● **Exercise inputs**
-.-.-
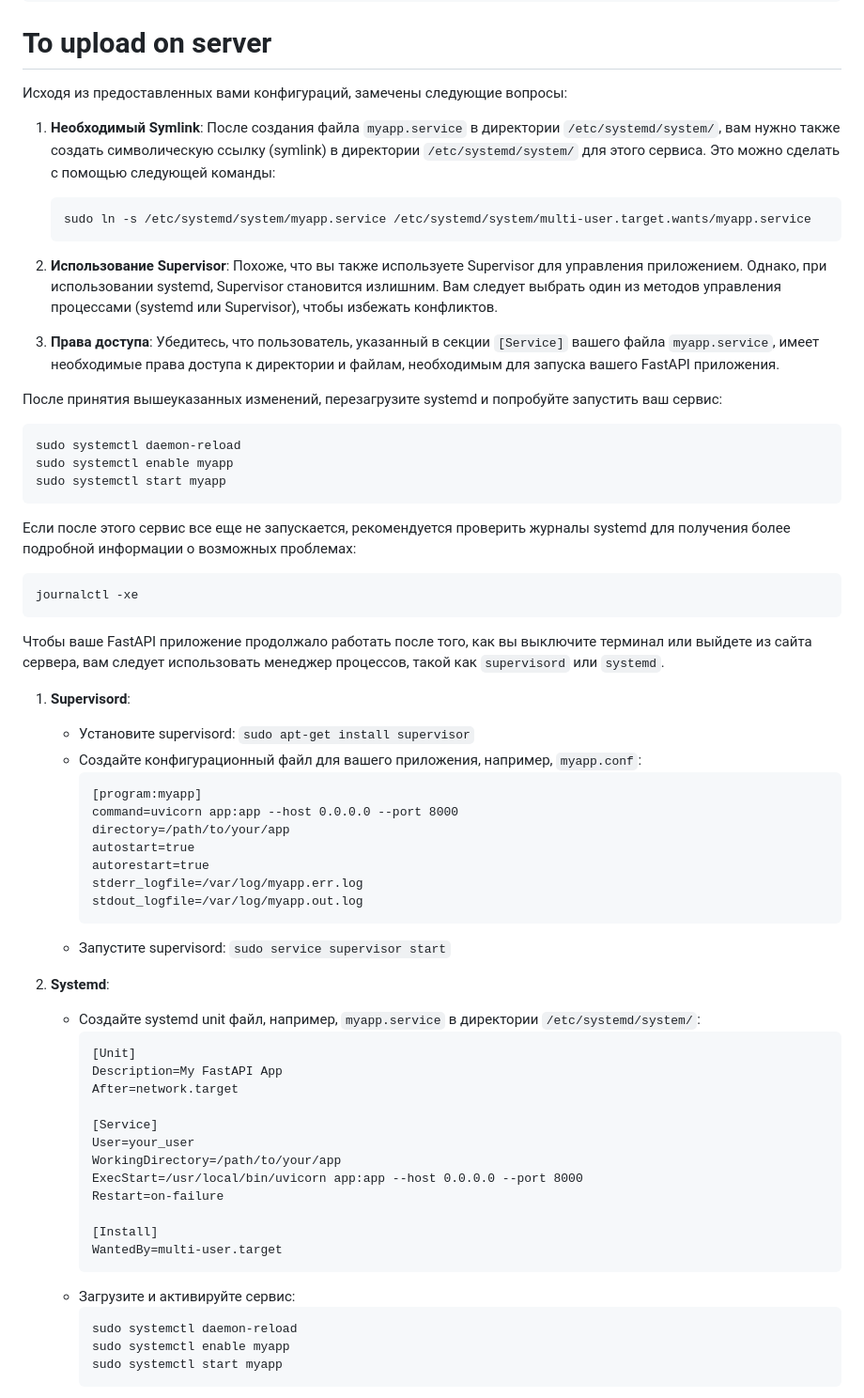
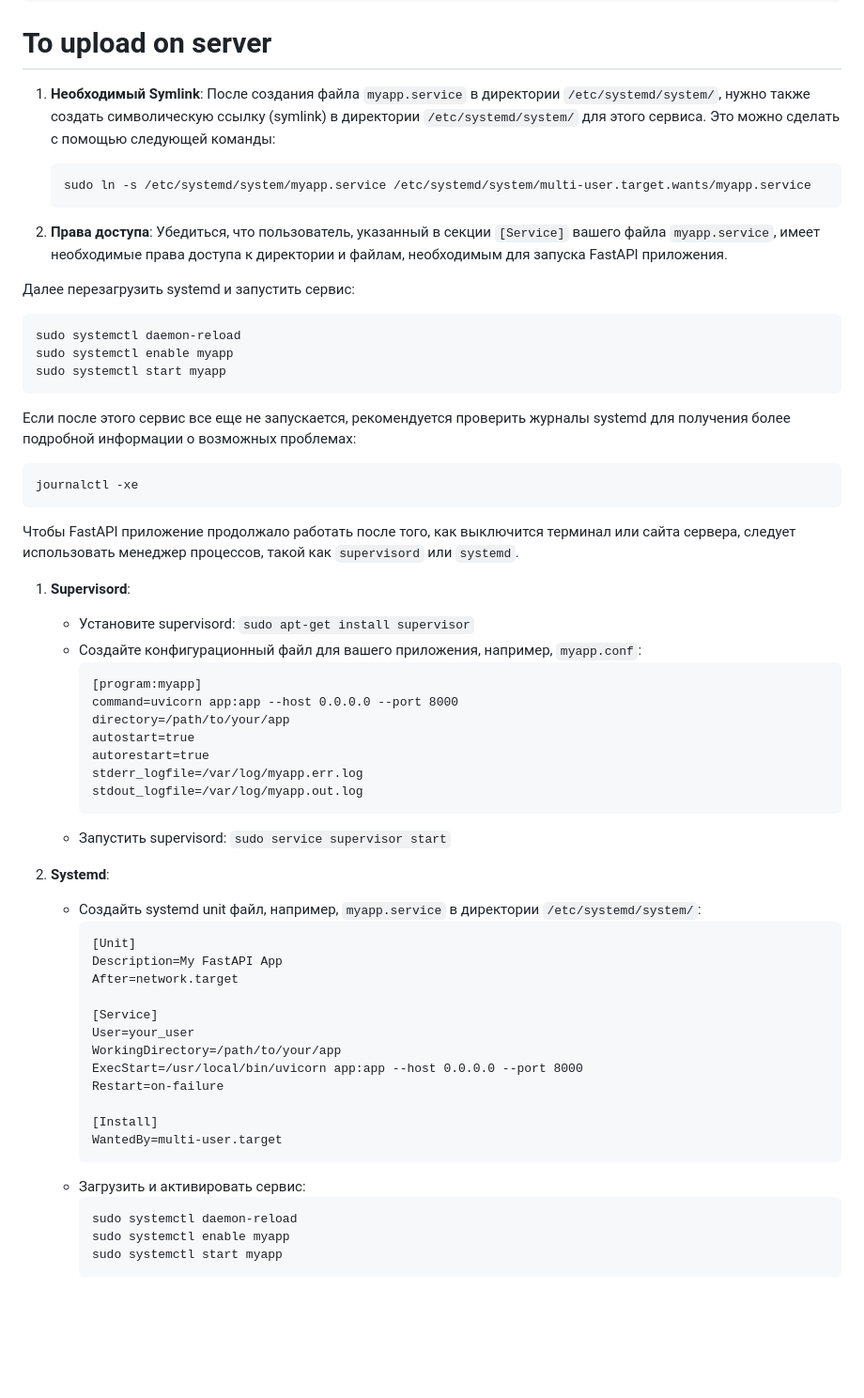
Before and after one commit to AlexArutiunian/fastapi, a Markdown page: README.md, the part around the change. Shown: that part at 94% size. Rendered like a GitHub page; blank space fills up the shorter version.

````diff
--- a/README.md
+++ b/README.md
@@ -8,19 +8,15 @@ uvicorn app:app --reload
 
 # To upload on server
 
-Исходя из предоставленных вами конфигураций, замечены следующие вопросы:
-
-1. **Необходимый Symlink**: После создания файла `myapp.service` в директории `/etc/systemd/system/`, вам нужно также создать символическую ссылку (symlink) в директории `/etc/systemd/system/` для этого сервиса. Это можно сделать с помощью следующей команды:
+1. **Необходимый Symlink**: После создания файла `myapp.service` в директории `/etc/systemd/system/`, нужно также создать символическую ссылку (symlink) в директории `/etc/systemd/system/` для этого сервиса. Это можно сделать с помощью следующей команды:
 
    ```bash
    sudo ln -s /etc/systemd/system/myapp.service /etc/systemd/system/multi-user.target.wants/myapp.service
    ```
 
-2. **Использование Supervisor**: Похоже, что вы также используете Supervisor для управления приложением. Однако, при использовании systemd, Supervisor становится излишним. Вам следует выбрать один из методов управления процессами (systemd или Supervisor), чтобы избежать конфликтов.
+2. **Права доступа**: Убедиться, что пользователь, указанный в секции `[Service]` вашего файла `myapp.service`, имеет необходимые права доступа к директории и файлам, необходимым для запуска FastAPI приложения.
 
-3. **Права доступа**: Убедитесь, что пользователь, указанный в секции `[Service]` вашего файла `myapp.service`, имеет необходимые права доступа к директории и файлам, необходимым для запуска вашего FastAPI приложения.
-
-После принятия вышеуказанных изменений, перезагрузите systemd и попробуйте запустить ваш сервис:
+Далее перезагрузить systemd и запустить сервис:
 
 ```bash
 sudo systemctl daemon-reload
@@ -34,7 +30,7 @@ sudo systemctl start myapp
 journalctl -xe
 ```
 
-Чтобы ваше FastAPI приложение продолжало работать после того, как вы выключите терминал или выйдете из сайта сервера, вам следует использовать менеджер процессов, такой как `supervisord` или `systemd`.
+Чтобы FastAPI приложение продолжало работать после того, как выключится терминал или сайта сервера, следует использовать менеджер процессов, такой как `supervisord` или `systemd`.
 
 1. **Supervisord**:
    - Установите supervisord: `sudo apt-get install supervisor`
@@ -48,10 +44,10 @@ journalctl -xe
      stderr_logfile=/var/log/myapp.err.log
      stdout_logfile=/var/log/myapp.out.log
      ```
-   - Запустите supervisord: `sudo service supervisor start`
+   - Запустить supervisord: `sudo service supervisor start`
 
 2. **Systemd**:
-   - Создайте systemd unit файл, например, `myapp.service` в директории `/etc/systemd/system/`:
+   - Создайть systemd unit файл, например, `myapp.service` в директории `/etc/systemd/system/`:
      ```
      [Unit]
      Description=My FastAPI App
@@ -66,7 +62,7 @@ journalctl -xe
      [Install]
      WantedBy=multi-user.target
      ```
-   - Загрузите и активируйте сервис:
+   - Загрузить и активировать сервис:
      ```
      sudo systemctl daemon-reload
      sudo systemctl enable myapp
````
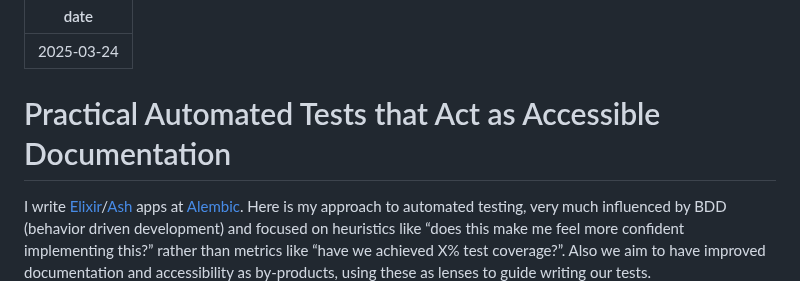
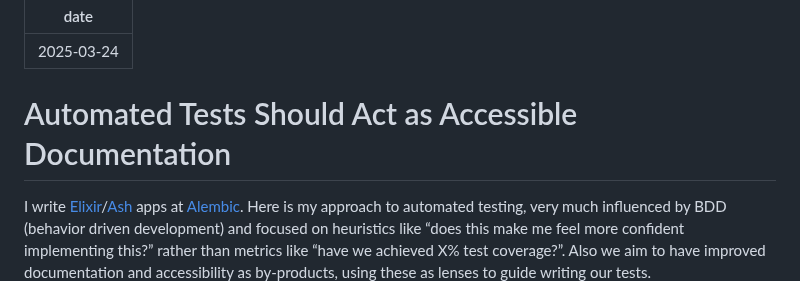
Before and after one commit to RoyalIcing/RoyalIcing, a Markdown page: 2025/automated-tests-accessible-documentation.md, the part around the change. GitHub-like rendering.

Commit message:
Change title of Practical Automated Tests

```diff
--- a/2025/automated-tests-accessible-documentation.md
+++ b/2025/automated-tests-accessible-documentation.md
@@ -2,7 +2,7 @@
 date: 2025-03-24
 ---
 
-# Practical Automated Tests that Act as Accessible Documentation
+# Automated Tests Should Act as Accessible Documentation
 
 I write [Elixir](https://elixir-lang.org)/[Ash](https://ash-hq.org) apps at [Alembic](http://alembic.com.au). Here is my approach to automated testing, very much influenced by BDD (behavior driven development) and focused on heuristics like “does this make me feel more confident implementing this?” rather than metrics like “have we achieved X% test coverage?”. Also we aim to have improved documentation and accessibility as by-products, using these as lenses to guide writing our tests.
 
```
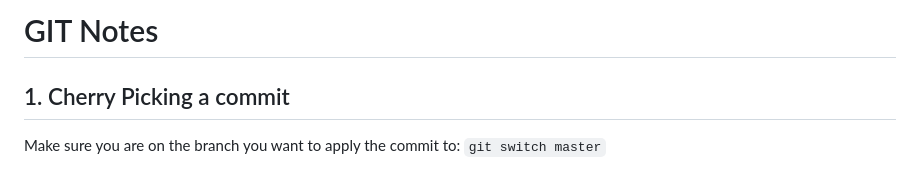
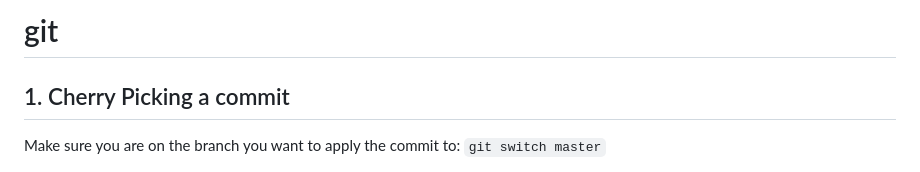
Before and after one commit to stepanenko/git-info, a Markdown page: README.md, the part around the change. GitHub-like rendering.

```diff
--- a/README.md
+++ b/README.md
@@ -1,5 +1,5 @@
 
-# GIT Notes
+# git
 
 ## 1. Cherry Picking a commit
 
```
-.-.-
● **Exercise objective**
Going through the listing above line by line, tally those containing "сервера" and state only the total.

● **Answer space**
2